Cheap rail fares are to blame for overcrowded trains on the Brighton to London mainline, according to a transport minister.
Lewes MP Norman Baker claimed thousands of people were taking advantage of reduced fares on off-peak services which resulted in them being packed.
He made the comments in a parliamentary debate just weeks after commuters were presented with another above-inflation rise in fares.
This leaves some looking at finding about £5,000 to travel from Sussex to the capital daily in peak times, despite dozens unable to get a seat.
Speaking to The Argus after the debate, Mr Baker admitted that some fares were excessive but stood by the comments, adding rail use across the country was at its highest since 1928.
Mr Baker, who was speaking in the House of Commons in response to questions from MPs across the country, said: “I do not pretend that some fares are not excessive; some of them definitely discourage people from travelling by train.
Norman Baker MP for Lewes and transport ministerIn fact, we have a selection of fares. There is an issue about peak fares – that is part of the fares and ticketing review – but many off-peak fares are very cheap indeed
"That is part of the reason why we are having the fares and ticketing review.
“Brighton Pavilion MP Caroline Lucas referred to trains being overcrowded, but to be fair and put the matter in context, she needs to recognise that one of the reasons why the trains from Brighton are overcrowded – I know them very well – is that Southern has introduced a large number of cheap fares, which local people are taking advantage of.
“There are now people standing off-peak all the way from Lewes or Brighton to London because fares have been reduced to an attractive level.
“In fact, we have a selection of fares. There is an issue about peak fares – that is part of the fares and ticketing review – but many off-peak fares are very cheap indeed.”
Approached by The Argus, Mr Baker said: “I don’t know why my comments should be seen as controversial because they are true. Off-peak services from Worthing and Lewes to London are extremely busy.
“I accept that there is more overcrowding from Lewes than Brighton but that’s because at Brighton there are longer trains and more frequent services as there are two train firms competing for customers.”
He added: “I use the train all the time. I use it nearly every day of my life. I don’t have a ministerial car, I have a ministerial bike so I bike, walk or use the train everywhere I go.
“The only car I use is getting around my constituency.”
But Brighton Pavilion MP Caroline Lucas said: “Norman Baker appears to be deliberately missing the point here.
“The example that I gave in the Commons debate on rail fares yesterday (was about a constituent who has been forced to give up his job in London because he can no longer afford the peak time trains he needs in order to get there every day. As a result, he is now out of work.
“That is hardly a sign that our rail system is working effectively. As far as I can see, travelling cheaply at peak times is not an option.”
A spokesman for Southern said: “Southern prides itself on offering some great value fares on our off-peak services.
“Fares from Brighton to London are on sale from as little as £5 and we believe that we are offering what our passengers want.”

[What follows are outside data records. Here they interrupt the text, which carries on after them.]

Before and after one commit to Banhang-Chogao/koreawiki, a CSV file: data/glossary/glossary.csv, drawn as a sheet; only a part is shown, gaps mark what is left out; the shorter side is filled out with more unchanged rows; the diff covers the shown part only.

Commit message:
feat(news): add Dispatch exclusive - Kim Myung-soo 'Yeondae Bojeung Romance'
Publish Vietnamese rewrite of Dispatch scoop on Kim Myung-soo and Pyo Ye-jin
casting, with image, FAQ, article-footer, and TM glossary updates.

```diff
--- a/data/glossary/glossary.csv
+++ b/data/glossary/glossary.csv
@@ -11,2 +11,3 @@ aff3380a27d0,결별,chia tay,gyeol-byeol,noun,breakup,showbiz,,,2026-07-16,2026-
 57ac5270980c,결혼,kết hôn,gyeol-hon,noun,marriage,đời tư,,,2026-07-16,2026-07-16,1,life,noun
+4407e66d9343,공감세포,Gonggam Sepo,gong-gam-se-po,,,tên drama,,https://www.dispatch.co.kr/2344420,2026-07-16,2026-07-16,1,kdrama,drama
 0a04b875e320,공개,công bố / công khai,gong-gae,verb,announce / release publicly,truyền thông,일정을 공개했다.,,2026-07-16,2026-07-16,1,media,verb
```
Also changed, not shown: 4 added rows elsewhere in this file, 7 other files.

How much does it cost?
Brighton and Hove sees more than nine million journeys out of the city each year, having risen every year since 1994.
But despite more passengers, the cost of commuting has rocketed. Back in 2004, an annual season ticket from Brighton to London (zones 1 to 6) would cost you about £2,450.

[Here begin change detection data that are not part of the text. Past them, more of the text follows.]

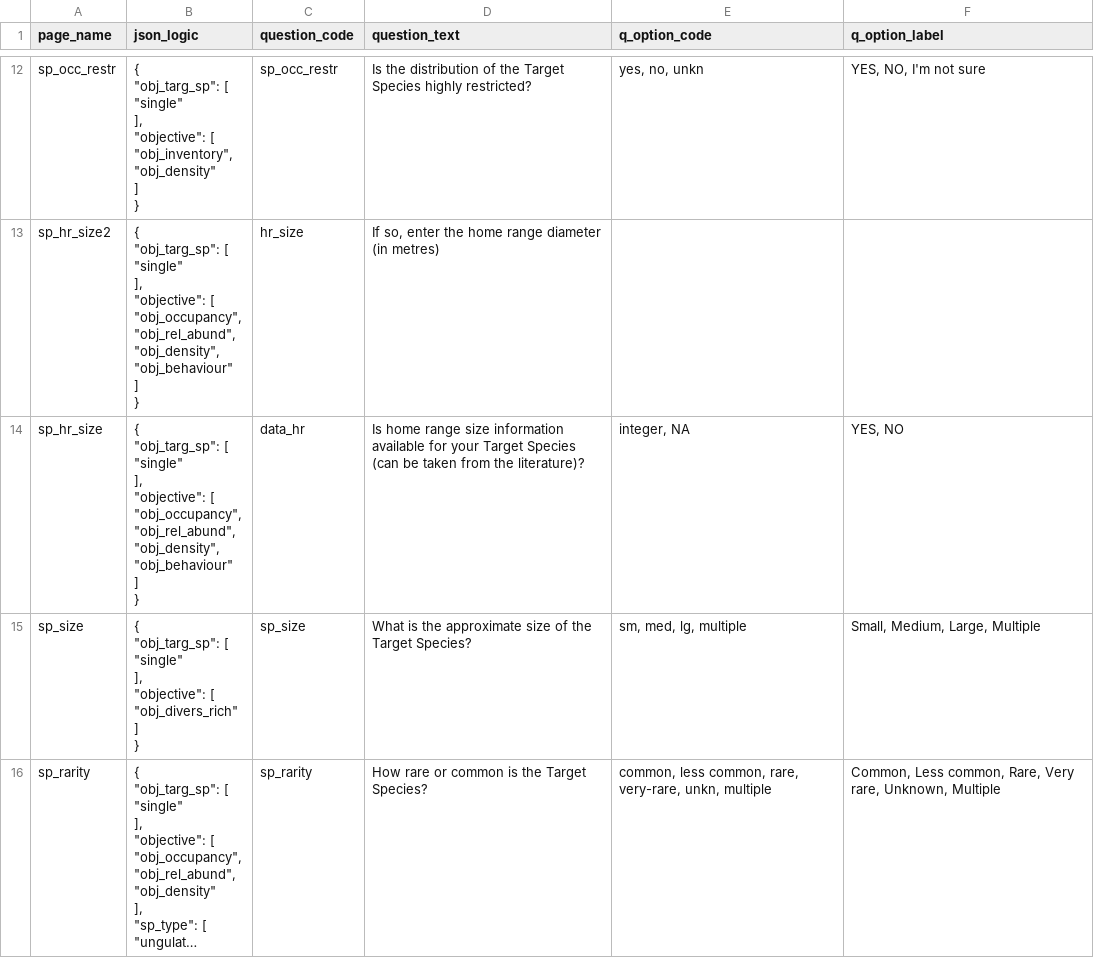
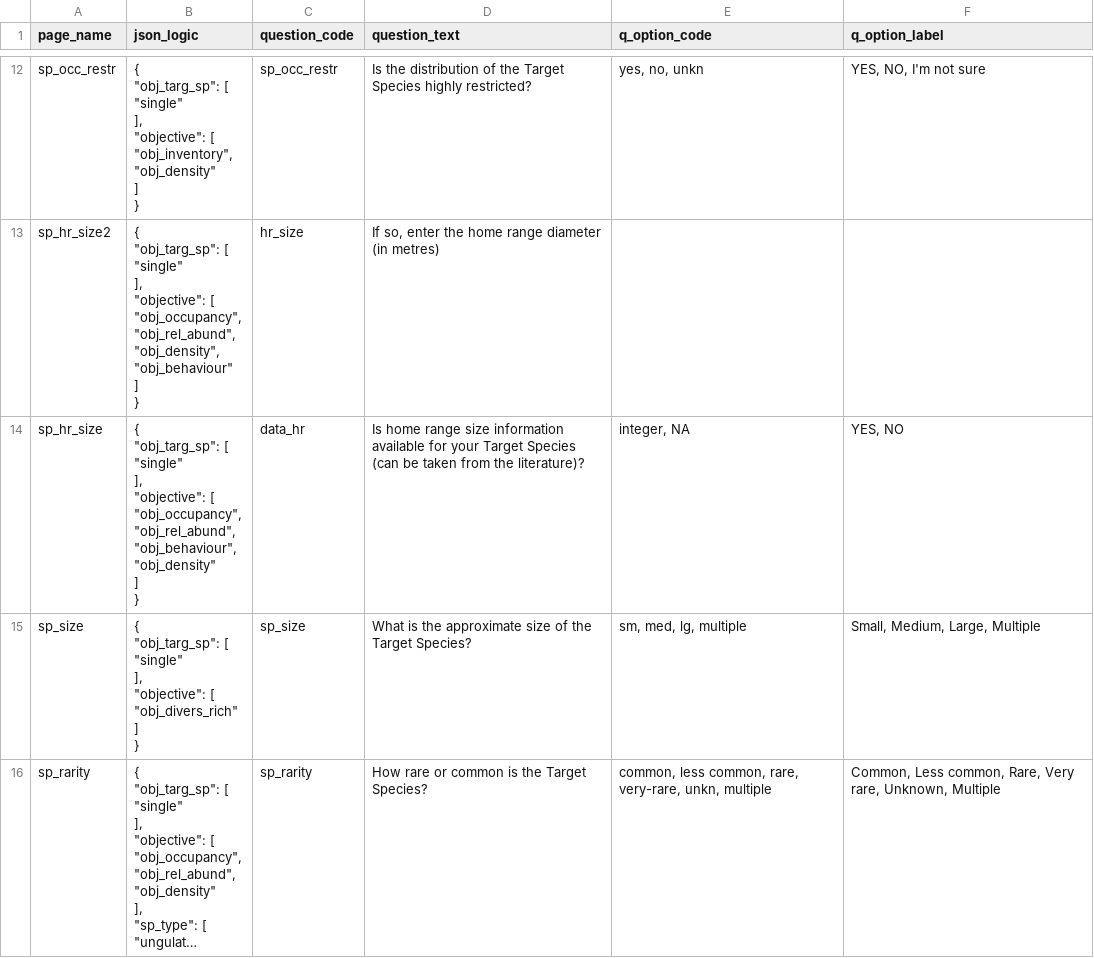
Before and after one commit to AB-RCSC/rc-decision-support-tool, a CSV file: notebooks/new_format(AutoRecovered).csv, drawn as a sheet; only a part is shown, gaps mark what is left out; long unchanged cells end in ….

Commit message:
working on notebooks preparation with logics

```diff
--- a/notebooks/new_format(AutoRecovered).csv
+++ b/notebooks/new_format(AutoRecovered).csv
@@ -57,13 +57,13 @@ sp_hr_size2,"{
 }",hr_size,"If so, enter the home range diameter (in metres)",,
-sp_hr_size,"{
-    ""obj_targ_sp"": [
-        ""single""
-    ],
-    ""objective"": [
-        ""obj_occupancy"",
-        ""obj_rel_abund"",
-        ""obj_density"",
-        ""obj_behaviour""
-    ]
-}",data_hr,Is home range size information available for your Target Species (can be taken from the literature)?,"integer, NA","YES, NO"
+sp_hr_size,"{
+    ""obj_targ_sp"": [
+        ""single""
+    ],
+    ""objective"": [
+        ""obj_occupancy"",
+        ""obj_rel_abund"",
+        ""obj_behaviour"",
+        ""obj_density""
+    ]
+}",data_hr,Is home range size information available for your Target Species (can be taken from the literature)?,"integer, NA","YES, NO"
 sp_size,"{
```
Also changed, not shown: 3 other files.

This year passengers had to stump up about £4,640 for the same journey.
Those travelling at peak times have seen the worst increases, with prices up 43% between 2004 and 2011 – with further rises this year.
It means UK travellers face fares up to ten times the price of those on the continent. Research by the Campaign for Better Transport showed a 22-mile journey in 2011 from Velletri to Rome cost Italian season ticket holders just £336.17.

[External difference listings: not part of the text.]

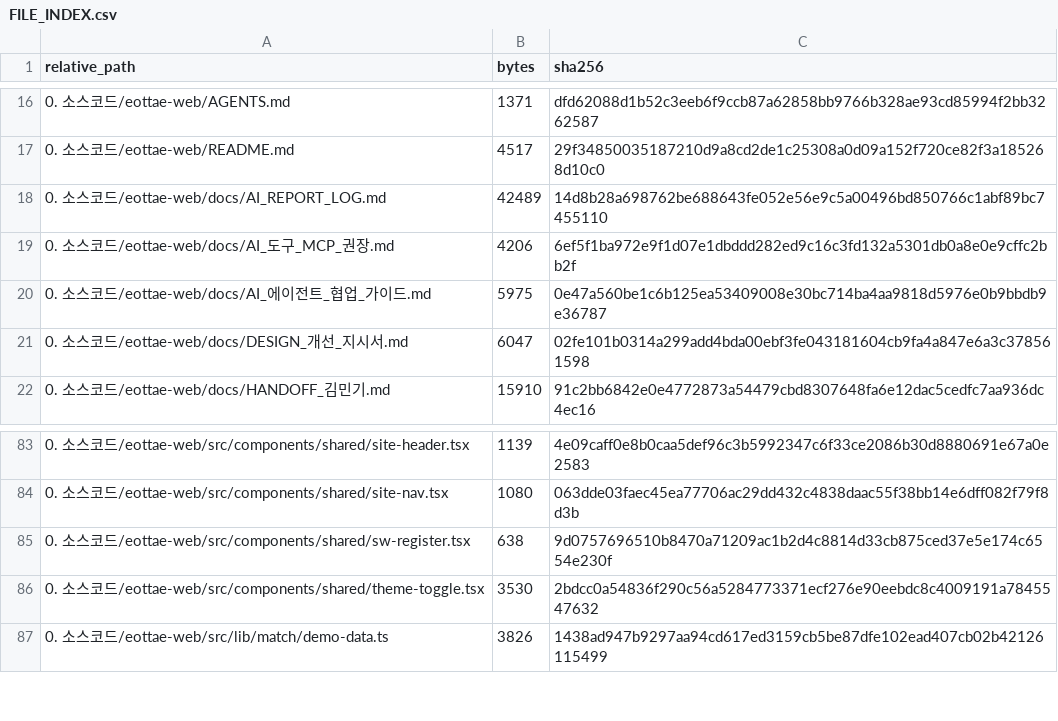
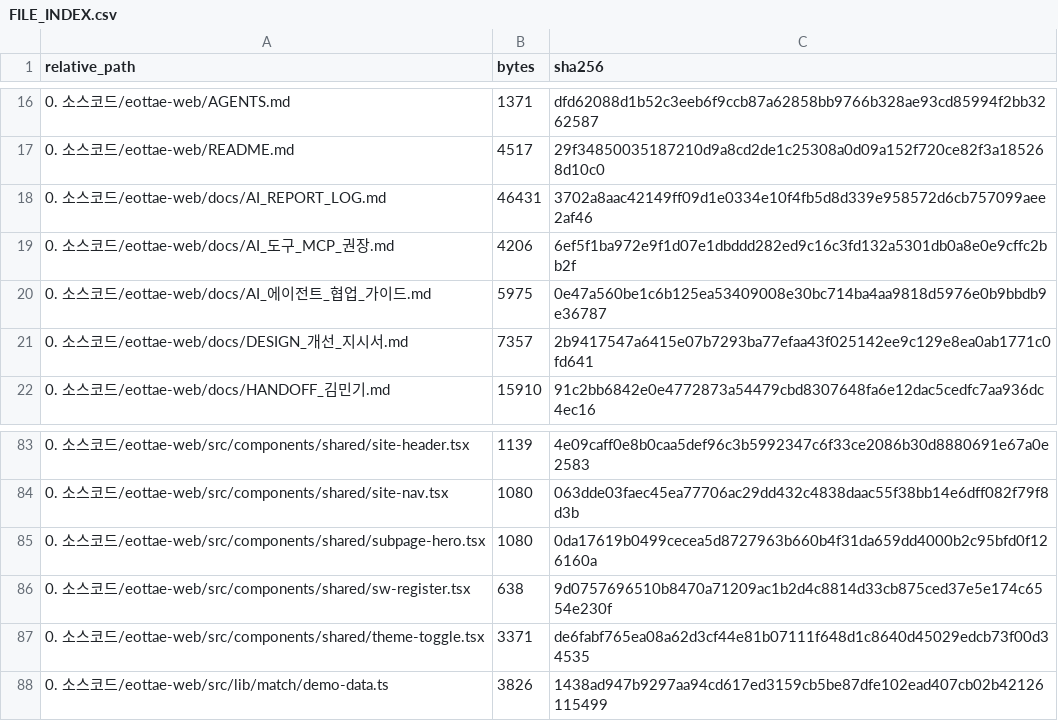
Before and after one commit to sterran123/eottae, a CSV file: FILE_INDEX.csv, drawn as a sheet; only a part is shown, gaps mark what is left out; the diff covers the shown part only.

```diff
--- a/FILE_INDEX.csv
+++ b/FILE_INDEX.csv
@@ -17,6 +17,6 @@
 0. 소스코드/eottae-web/README.md,4517,29f34850035187210d9a8cd2de1c25308a0d09a152f720ce82f3a185268d10c0
-0. 소스코드/eottae-web/docs/AI_REPORT_LOG.md,42489,14d8b28a698762be688643fe052e56e9c5a00496bd850766c1abf89bc7455110
+0. 소스코드/eottae-web/docs/AI_REPORT_LOG.md,46431,3702a8aac42149ff09d1e0334e10f4fb5d8d339e958572d6cb757099aee2af46
 0. 소스코드/eottae-web/docs/AI_도구_MCP_권장.md,4206,6ef5f1ba972e9f1d07e1dbddd282ed9c16c3fd132a5301db0a8e0e9cffc2bb2f
 0. 소스코드/eottae-web/docs/AI_에이전트_협업_가이드.md,5975,0e47a560be1c6b125ea53409008e30bc714ba4aa9818d5976e0b9bbdb9e36787
-0. 소스코드/eottae-web/docs/DESIGN_개선_지시서.md,6047,02fe101b0314a299add4bda00ebf3fe043181604cb9fa4a847e6a3c378561598
+0. 소스코드/eottae-web/docs/DESIGN_개선_지시서.md,7357,2b9417547a6415e07b7293ba77efaa43f025142ee9c129e8ea0ab1771c0fd641
 0. 소스코드/eottae-web/docs/HANDOFF_김민기.md,15910,91c2bb6842e0e4772873a54479cbd8307648fa6e12dac5cedfc7aa936dc4ec16
@@ -84,4 +84,5 @@
 0. 소스코드/eottae-web/src/components/shared/site-nav.tsx,1080,063dde03faec45ea77706ac29dd432c4838daac55f38bb14e6dff082f79f8d3b
+0. 소스코드/eottae-web/src/components/shared/subpage-hero.tsx,1080,0da17619b0499cecea5d8727963b660b4f31da659dd4000b2c95bfd0f126160a
 0. 소스코드/eottae-web/src/components/shared/sw-register.tsx,638,9d0757696510b8470a71209ac1b2d4c8814d33cb875ced37e5e174c6554e230f
-0. 소스코드/eottae-web/src/components/shared/theme-toggle.tsx,3530,2bdcc0a54836f290c56a5284773371ecf276e90eebdc8c4009191a7845547632
+0. 소스코드/eottae-web/src/components/shared/theme-toggle.tsx,3371,de6fabf765ea08a62d3cf44e81b07111f648d1c8640d45029edcb73f00d34535
 0. 소스코드/eottae-web/src/lib/match/demo-data.ts,3826,1438ad947b9297aa94cd617ed3159cb5be87dfe102ead407cb02b42126115499
```
Also changed, not shown: 28 edited cells elsewhere in this file, 18 other files.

Southern Rail’s website yesterday (September 6) was advertising off-peak tickets booked in advance from Brighton to London today for £12.50.
The transport group behind the Southern rail franchise suffered a profits fall as the double-dip recession hit demand for one of its key commuter lines.
Go-Ahead said operating profits at its rail arm fell 17% to £40 million in the year to June 30.
Its Southern franchise, which connects Brighton and much of Sussex with London, saw revenues at the end of the period 2% weaker than it forecast when it bid for the franchise in 2009.
The Newcastle-based firm, which also runs Southeastern and London Midland, raised the possibility that Southern could receive revenue support from the Government in a year's time, with the economy expected to continue to weigh on its performance.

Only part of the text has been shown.